Tucker asks: What’s the real danger in locking up Martin for a 2 or 3-year deal? If one of their catching prospects develops, couldn’t they always just trade him?

There is no real risk, at least not in terms of additional risk compared to the usual risk associated with multi-year contracts. Yeah, he is a catcher, so he is theoretically more of an injury risk than other position players, but nothing insane. It should be relatively ease to move him unless he completely craters, and even if he does, Martin’s unlikely to get paid so much that eating the contract (by designated him for assignment) is out of the question. I wouldn’t go anymore than three years though, his offense is still a question even if his defense is as good as advertised.

Patrick asks: Rich Hill. Second lefty and possibly the long man out of the pen?

Yes as a second lefty but no as a long man. Hill remade himself as a sidearmer this past season in hopes of becoming an effectively left specialist, and he was pretty good for the Red Sox until he blew out his elbow and needed Tommy John surgery last summer. He was non-tendered and will be out until sometime midseason. He’s a minor league contract guy, obviously, but not the worst candidate for a roll of the dice.

Arad asks:  If baseball were to have an amnesty clause where each team could get rid of one player without paying the contract, like basketball has, who would you do it to? I can’t see myself getting rid of Arod. I guess Burnett would be my choice.

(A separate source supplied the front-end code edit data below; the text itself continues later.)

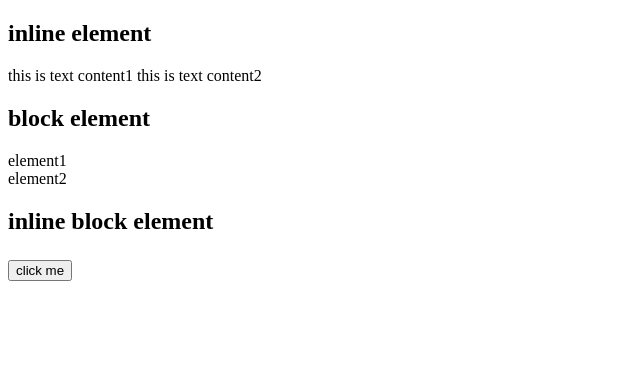
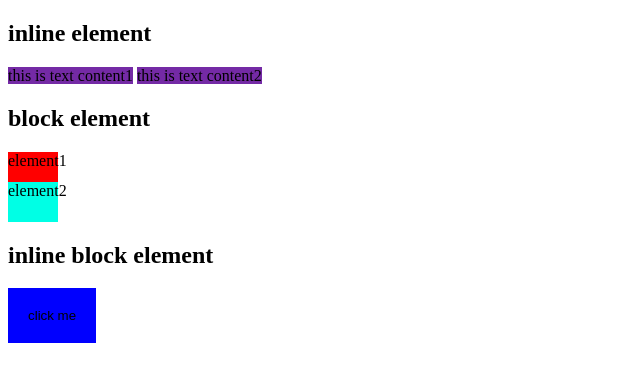
Before and after one commit to jadhavkirti854/assignment, a plain HTML site: page assignment10.html in a window 1280 px wide. Shown: the whole page, without its empty margins (0-640 px from the left). Drawn offline with Linux system fonts and the light colour scheme.

Commit message:
create inline block inline block

```diff
--- a/assignment10.html
+++ b/assignment10.html
@@ -3,20 +3,30 @@
   <head>
     <title>CSS</title>
     <style>
-      .span{
-        hight:20px
+      .span-1{
+        hight:20px;
         width: 30px;
-        background -color:yellow;
+    background-color: rgb(116, 42, 165);
       }
-      .div{
-        background-color: aqua;
+      .span-2{
+        hight:20px;
+        width: 30px;
+    background-color: rgb(116, 42, 165);
+      }
+      .div-1{
+        background-color: rgb(255, 0, 0);
         height:30px;
         width: 50px;
       }
-      .button{
+      .div-2{
+        background-color: rgb(0, 255, 229);
+        height:40px;
+        width: 50px;
+      }
+      .btn-1{
         background-color: blue;
-        border: 100px;
-        padding: 200px;
+        border: 10px;
+        padding: 20px;
         cursor: 50px;
       }
       .button hover{
@@ -27,12 +37,12 @@
   </head>
   <body>
     <h2>inline element</h2>
-    <span>this is text content1</span>
-    <span>this is text content2</span>
+    <span class="span-1">this is text content1</span>
+    <span class="span-2">this is text content2</span>
     <h2>block element</h2>
     <div class="div-1">element1</div>
-    <div>element2</div>
+    <div class="div-2">element2</div>
     <h2>inline block element<h2>
-      <button>click me</button>
+      <button class="btn-1">click me</button>
   </body>
 </html>
```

Easily Alex Rodriguez, it’s not even a question in my mind. The final two years of A.J. Burnett‘s contract will be a walk in the park compared to the final six of A-Rod‘s deal. Alex is one of my all-time favorite players, but good gravy is that contract ugly. Amnesty the hell out of thing and never look back.

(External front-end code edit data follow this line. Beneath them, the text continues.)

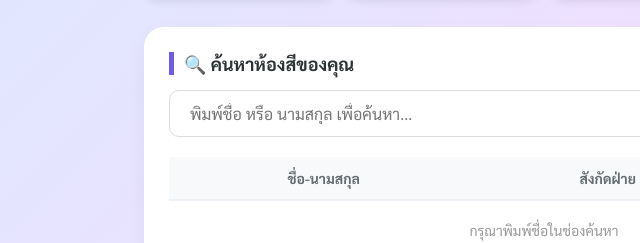
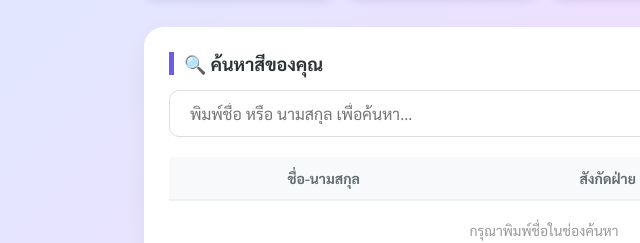
Before and after one commit to GokohPariwat/size, a plain HTML site: page index.html in a window 1280 px wide. Shown: the part 281-524 px from the top of the page, 96-736 px from the left. Drawn offline with Linux system fonts and the light colour scheme.

Commit message:
Update index.html

```diff
--- a/index.html
+++ b/index.html
@@ -159,7 +159,7 @@
         </div>
 
         <div class="content-card">
-            <div class="section-title">🔍 ค้นหาห้องสีของคุณ</div>
+            <div class="section-title">🔍 ค้นหาสีของคุณ</div>
             <div class="search-box">
                 <input type="text" id="searchInput" class="search-input" placeholder="พิมพ์ชื่อ หรือ นามสกุล เพื่อค้นหา..." onkeyup="searchName()">
             </div>
```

Arms. (Mike Ehrmann/Getty Images)

Daniel asks: If the Marlins have a hypothetical fire sale at this time next year, and gave each team the opportunity to make ONE offer for Mike Stanton, what would you offer?

Man, I’d offer pretty much everything. Jesus Montero, Brett Gardner, and Ivan Nova? Maybe substitute in Manny Banuelos for Nova, but the point is I’d offer a lot. The kid’s a star, a homer mashing star. Dude just turned 22 years old, and he’s got 56 homers and a .264 ISO in 250 games while playing half his games in a huge park in Florida. We can only dream that Montero turns into that guy that quickly.

Travis asks: Is there any chance Jorge Vazquez gets a shot at being a righty off the bench for the Yankees or is he stuck in AAA until they trade him?

There was an unconfirmed rumor floating around a few days ago that JoVa was headed to Japan, which would be a good move for him. He’d definitely make more money there than he would sitting in Triple-A. And no, he won’t get a chance to be a bench player for the Yankees. The guy has big power but also big holes in his swing, hence the 220 strikeouts in 700 plate appearances between the regular season and winter ball this year. He also doesn’t offer much on defense. Don’t worry, someone else just like him will be along in a year or two.

Chip asks: In light of the Matt Moore contract, would you offer the same contract to Banuelos if he put up something like 9 K/9, 2.8 BB/9, 0.6 HR/9 in AAA and forces himself into the major league rotation? Maybe even Montero would take something like that.

I’d offer it to Montero before I offered it to Banuelos (position players are safer than pitchers, yadda yadda yadda), but the Yankees have no reason to rush into a long-term deal with either player. Tampa has to do it because they won’t be able to afford these guys in three or four years, but the Yankees don’t have that problem. They can be patient, see how these guys develop, then make an offer if one is warranted. Just imagine if they’d signed Phil Hughes long-term in 2007, or Nick Johnson in 2003. It’s very risky business when you’re talking about guy with less than two years of service time, just look back at how many Rookie of the Year Award winners were total duds a few seasons later.